A professional kidnapper, his imaginary girlfriend and a trio of friends who have just lost their home, are subcontracted to kidnap the son of an important politician. The seemingly simple task is however complicated by the victim’s cunning and by the unorthodox methods of the coldblooded police investigator Brammo. All of it in a satirical criminal comedy, which has become a huge hit, even without the participation of movie stars.
Trailer of Soodhu kavvum with English subtitles.
2013 – 138 min – comedy
Directed by: Nalan Kumarasamy
Cast: Vijay Sethupathi, Sanchita Shetty
Subtitles: Czech, English
Tamil’s Kollywood, as well as other popular cinema schools in the Dravidian part of India, is far less subject to globalization when compared to Bollywood, it produces above all extravagant masala films, which combine traditional Indian storytelling with extremely affected acting and a style rather belonging to clips. It is no surprise then that scenes from South Indian films appear as very curious to Western viewers and they often spread virally over the internet (where uninitiated users usually confuse them with Bollywood productions).

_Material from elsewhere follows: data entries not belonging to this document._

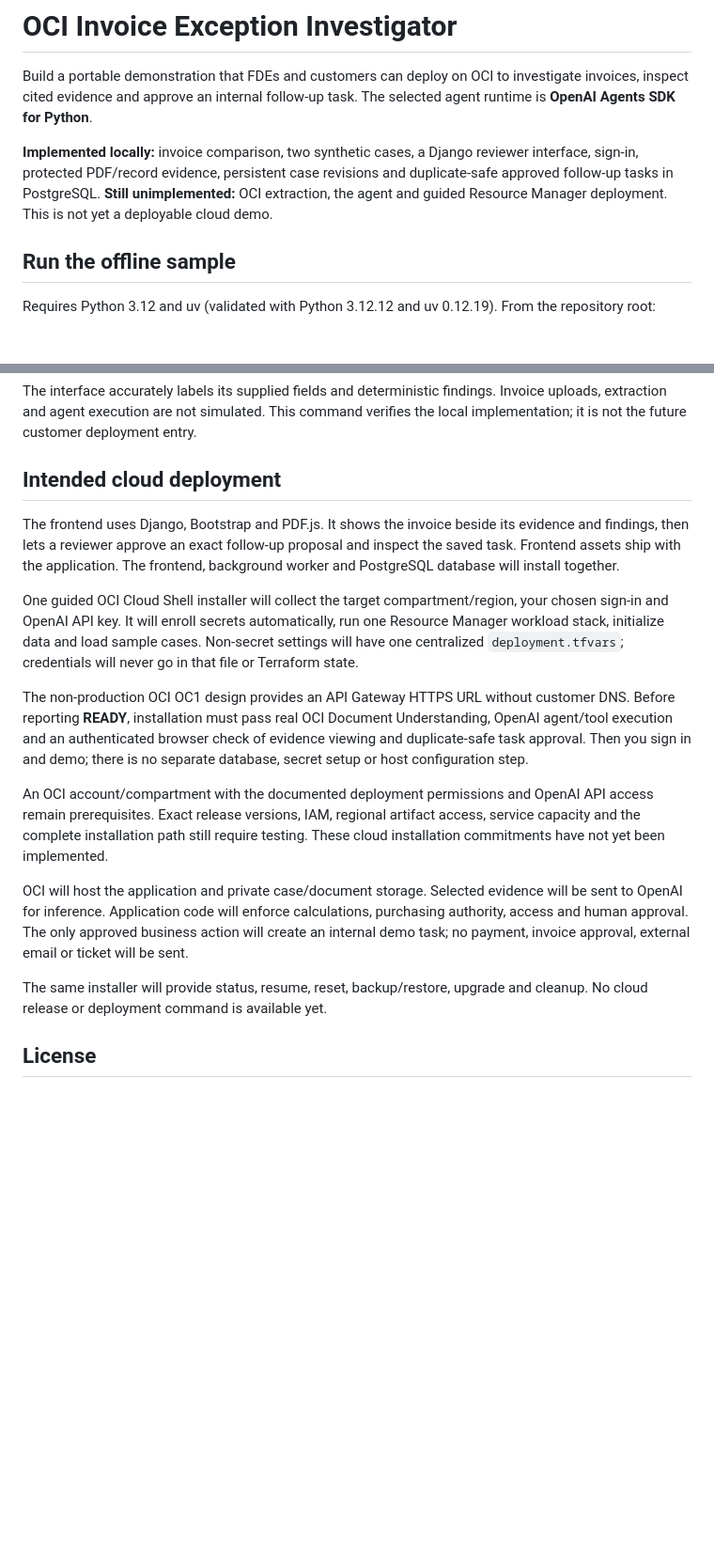
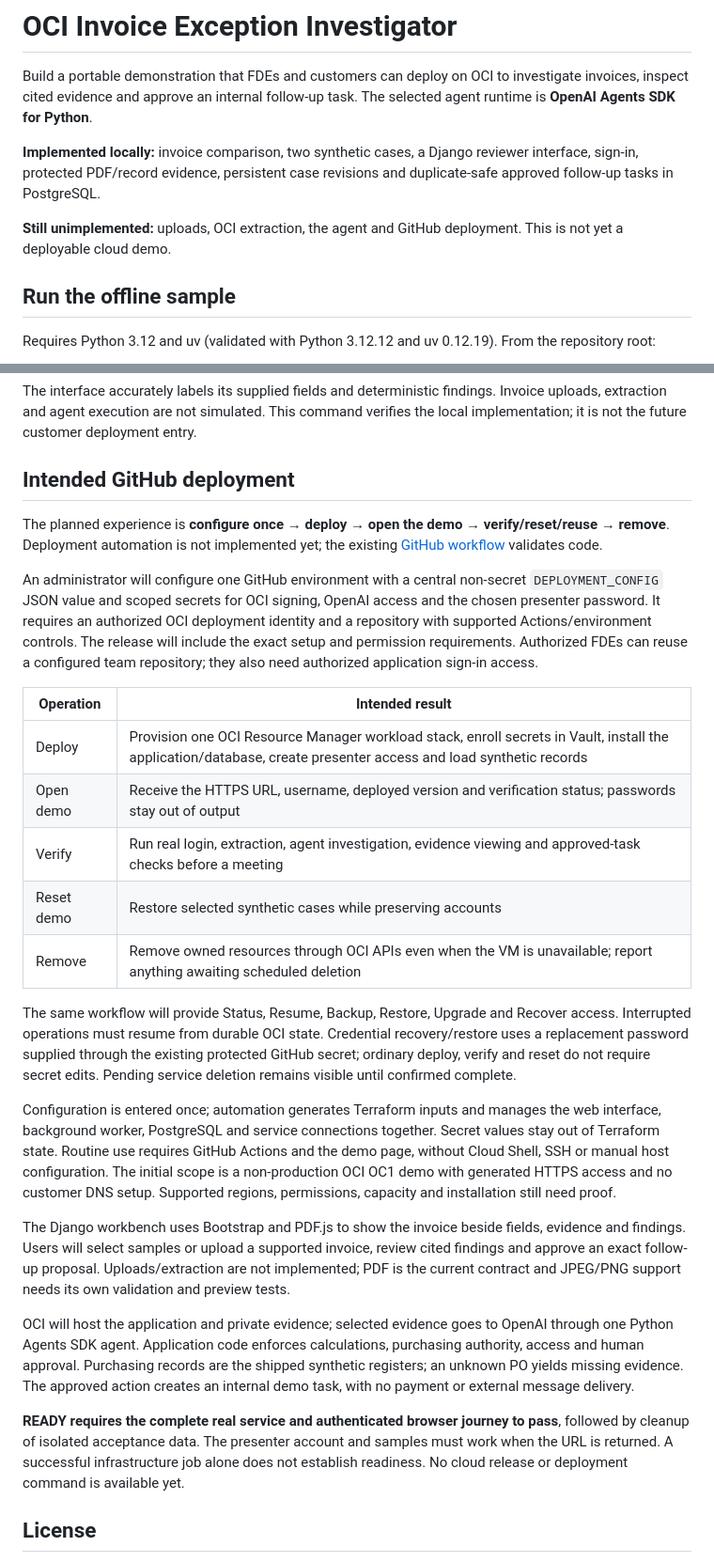
Before and after one commit to Phirlly/oci-invoice-investigator, a Markdown page: README.md, 2 parts joined by grey strips. Shown at 94% size. Drawn GitHub-style; blank space fills up the shorter version.

Commit message:
docs: define GitHub deployment and demo journey

```diff
--- a/README.md
+++ b/README.md
@@ -7,8 +7,9 @@ task. The selected agent runtime is **OpenAI Agents SDK for Python**.
 **Implemented locally:** invoice comparison, two synthetic cases, a Django
 reviewer interface, sign-in, protected PDF/record evidence, persistent case
 revisions and duplicate-safe approved follow-up tasks in PostgreSQL.
-**Still unimplemented:** OCI extraction, the agent and guided Resource Manager
-deployment. This is not yet a deployable cloud demo.
+
+**Still unimplemented:** uploads, OCI extraction, the agent and GitHub deployment.
+This is not yet a deployable cloud demo.
 
 ## Run the offline sample
 
@@ -94,38 +95,56 @@ The interface accurately labels its supplied fields and deterministic findings.
 Invoice uploads, extraction and agent execution are not simulated. This command
 verifies the local implementation; it is not the future customer deployment entry.
 
-## Intended cloud deployment
+## Intended GitHub deployment
 
-The frontend uses Django, Bootstrap and PDF.js. It shows the invoice beside its
-evidence and findings, then lets a reviewer approve an exact follow-up proposal
-and inspect the saved task. Frontend assets ship with the application.
-The frontend, background worker and PostgreSQL database will install together.
+The planned experience is **configure once → deploy → open the demo →
+verify/reset/reuse → remove**. Deployment automation is not implemented yet;
+the existing [GitHub workflow](.github/workflows/validation.yml) validates code.
 
-One guided OCI Cloud Shell installer will collect the target compartment/region,
-your chosen sign-in and OpenAI API key. It will enroll secrets automatically,
-run one Resource Manager workload stack, initialize data and load sample cases.
-Non-secret settings will have one centralized `deployment.tfvars`; credentials
-will never go in that file or Terraform state.
+An administrator will configure one GitHub environment with a central non-secret
+`DEPLOYMENT_CONFIG` JSON value and scoped secrets for OCI signing, OpenAI access
+and the chosen presenter password. It requires an authorized OCI deployment
+identity and a repository with supported Actions/environment controls. The release
+will include the exact setup and permission requirements. Authorized FDEs can reuse
+a configured team repository; they also need authorized application sign-in access.
 
-The non-production OCI OC1 design provides an API Gateway HTTPS URL without
-customer DNS. Before reporting **READY**, installation must pass real OCI Document
-Understanding, OpenAI agent/tool execution and an authenticated browser check of
-evidence viewing and duplicate-safe task approval. Then you sign in and demo;
-there is no separate database, secret setup or host configuration step.
+| Operation | Intended result |
+| --- | --- |
+| Deploy | Provision one OCI Resource Manager workload stack, enroll secrets in Vault, install the application/database, create presenter access and load synthetic records |
+| Open demo | Receive the HTTPS URL, username, deployed version and verification status; passwords stay out of output |
+| Verify | Run real login, extraction, agent investigation, evidence viewing and approved-task checks before a meeting |
+| Reset demo | Restore selected synthetic cases while preserving accounts |
+| Remove | Remove owned resources through OCI APIs even when the VM is unavailable; report anything awaiting scheduled deletion |
 
-An OCI account/compartment with the documented deployment permissions and OpenAI
-API access remain prerequisites. Exact release versions, IAM, regional artifact
-access, service capacity and the complete installation path still require testing.
-These cloud installation commitments have not yet been implemented.
+The same workflow will provide Status, Resume, Backup, Restore, Upgrade and
+Recover access. Interrupted operations must resume from durable OCI state.
+Credential recovery/restore uses a replacement password supplied through the
+existing protected GitHub secret; ordinary deploy, verify and reset do not require
+secret edits. Pending service deletion remains visible until confirmed complete.
 
-OCI will host the application and private case/document storage. Selected
-evidence will be sent to OpenAI for inference. Application code will enforce
-calculations, purchasing authority, access and human approval. The only approved
-business action will create an internal demo task; no payment, invoice approval,
-external email or ticket will be sent.
+Configuration is entered once; automation generates Terraform inputs and manages
+the web interface, background worker, PostgreSQL and service connections together.
+Secret values stay out of Terraform state. Routine use requires GitHub Actions and
+the demo page, without Cloud Shell, SSH or manual host configuration. The initial
+scope is a non-production OCI OC1 demo with generated HTTPS access and no customer
+DNS setup. Supported regions, permissions, capacity and installation still need proof.
 
-The same installer will provide status, resume, reset, backup/restore, upgrade
-and cleanup. No cloud release or deployment command is available yet.
+The Django workbench uses Bootstrap and PDF.js to show the invoice beside fields,
+evidence and findings. Users will select samples or upload a supported invoice,
+review cited findings and approve an exact follow-up proposal. Uploads/extraction
+are not implemented; PDF is the current contract and JPEG/PNG support needs its
+own validation and preview tests.
+
+OCI will host the application and private evidence; selected evidence goes to
+OpenAI through one Python Agents SDK agent. Application code enforces calculations,
+purchasing authority, access and human approval. Purchasing records are the shipped
+synthetic registers; an unknown PO yields missing evidence. The approved action
+creates an internal demo task, with no payment or external message delivery.
+
+**READY requires the complete real service and authenticated browser journey to
+pass**, followed by cleanup of isolated acceptance data. The presenter account and
+samples must work when the URL is returned. A successful infrastructure job alone
+does not establish readiness. No cloud release or deployment command is available yet.
 
 ## License
 
```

The problematic aspect of South Indian films is actually their tendency to follow the same pattern – filmmakers repeat successful methods over and over, as long as the audience can take them. It is therefore no wonder that once in a while, an inconspicuous, low-budget film, whose main asset is originality, finds its way among mainstream blockbusters. And Soodhu Kavvum undoubtedly is such a film.
This directorial and screenwriting debut by Nalan Kumarasamy, who made do with a budget of 20 million rupees (nearly 7 million Czech crowns) and a group of lesser-known actors, doesn’t follow the pattern of conventional Tamil films, which focus on pleasing the spectator with ferociously edited musical sequences and over-realistic action scenes. On the contrary it sets the film on a thought-through story with a few crucial twists. The filmmakers actually openly make fun of conventions and Kollywood blockbuster clichés: song scenes take the form of short psychedelic scenes and the usual archetype Tamil action hero – a policeman with almost superhuman abilities – is the main antagonist. But the funniest is how Soodhu Kavvum digs into the tendency of Indian filmmakers to include at all costs a romantic side story, which is often not really elaborated: the main character is in love with a woman who exists only in his fertile imagination, and who simply disappears from the story at some point. Of course under somewhat bizarre circumstances.

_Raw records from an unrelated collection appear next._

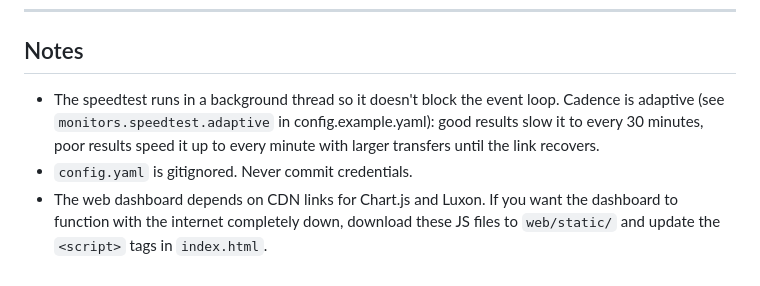
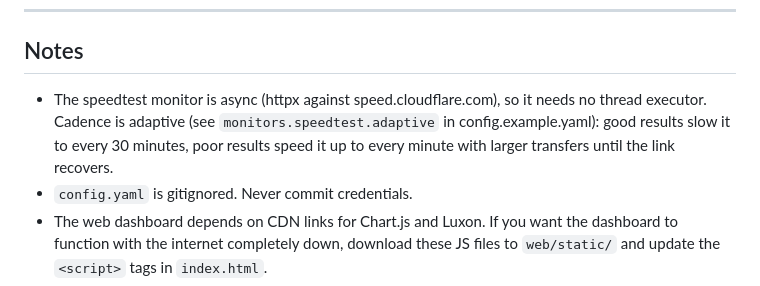
Before and after one commit to conradstorz/Internet_Schminternet, a Markdown page: README.md, the part around the change. GitHub-like rendering.

Commit message:
docs: fix README speedtest note stale after Cloudflare httpx rewrite
The "runs in a background thread" note predated the move to async httpx
in monitors/speedtest.py, which needs no thread executor.

Co-Authored-By: Claude Fable 5.1 <noreply@anthropic.com>

```diff
--- a/README.md
+++ b/README.md
@@ -173,8 +173,10 @@ row in the same ranked order.
 
 ## Notes
 
-- The speedtest runs in a background thread so it doesn't block the event loop.
-  Cadence is adaptive (see `monitors.speedtest.adaptive` in config.example.yaml): good results slow it to every 30 minutes, poor results speed it up to every minute with larger transfers until the link recovers.
+- The speedtest monitor is async (httpx against speed.cloudflare.com), so it
+  needs no thread executor. Cadence is adaptive (see `monitors.speedtest.adaptive`
+  in config.example.yaml): good results slow it to every 30 minutes, poor results
+  speed it up to every minute with larger transfers until the link recovers.
 - `config.yaml` is gitignored. Never commit credentials.
 - The web dashboard depends on CDN links for Chart.js and Luxon. If you want
   the dashboard to function with the internet completely down, download these
```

The at first glance inconspicuous film eventually scored mainly with middle-class audiences in multiplexes, it made a profit almost thirty times its budget and ranked among the most successful Tamil films of the year. It even earned great praise from the critics, no wonder then that several remakes into various Indian languages are currently being planned. The Bollywood remake should be made by hitmaker Rohit Shetty, author of blockbusters Singham (2011) or Chennai Express (2013), which both greatly derived from the poetry so typical for South Indian movies.
Author: Miroslav Libicher

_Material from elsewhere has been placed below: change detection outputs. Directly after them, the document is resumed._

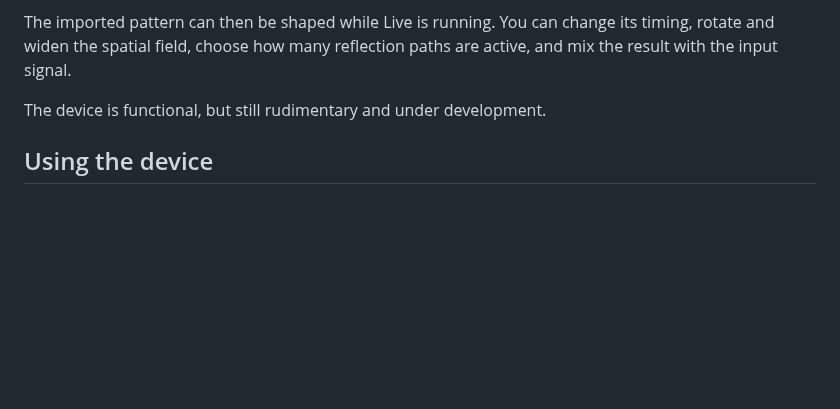
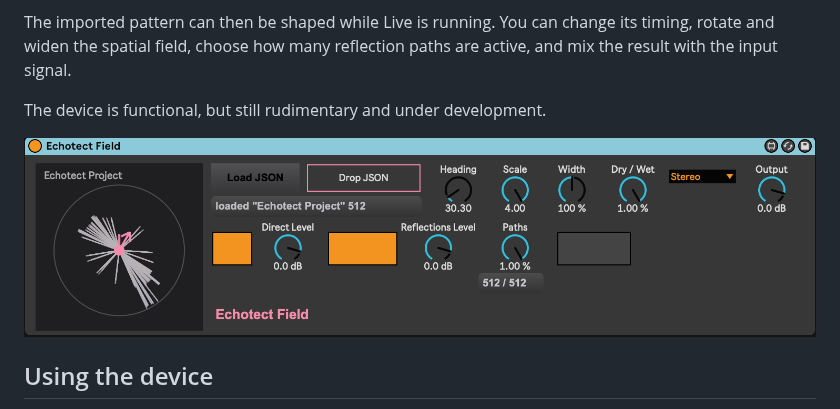
Before and after one commit to janne-s/Echotect, a Markdown page: max-for-live/README.md, the part around the change. GitHub-like rendering; pictures changed too: assets/ss_echotectfield.png (added); blank space fills up the shorter version.

Commit message:
Add Max for Live device screenshot

```diff
--- a/max-for-live/README.md
+++ b/max-for-live/README.md
@@ -10,6 +10,8 @@ its timing, rotate and widen the spatial field, choose how many reflection paths
 are active, and mix the result with the input signal.
 
 The device is functional, but still rudimentary and under development.
+
+![Echotect Field interface in all its glory](../assets/ss_echotectfield.png)
 
 ## Using the device
 
```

Not long ago, Nalan Kumarasamy’s career was headed into quite a different direction – event management and real estate – but then he heard about a TV show designed to identify the hidden talents of new age Tamil directors. He went on to make 8 short films during the show, which he won with Nenjukku Neethi, his entry for the final round. Soodhu Kavvum is his first feature film.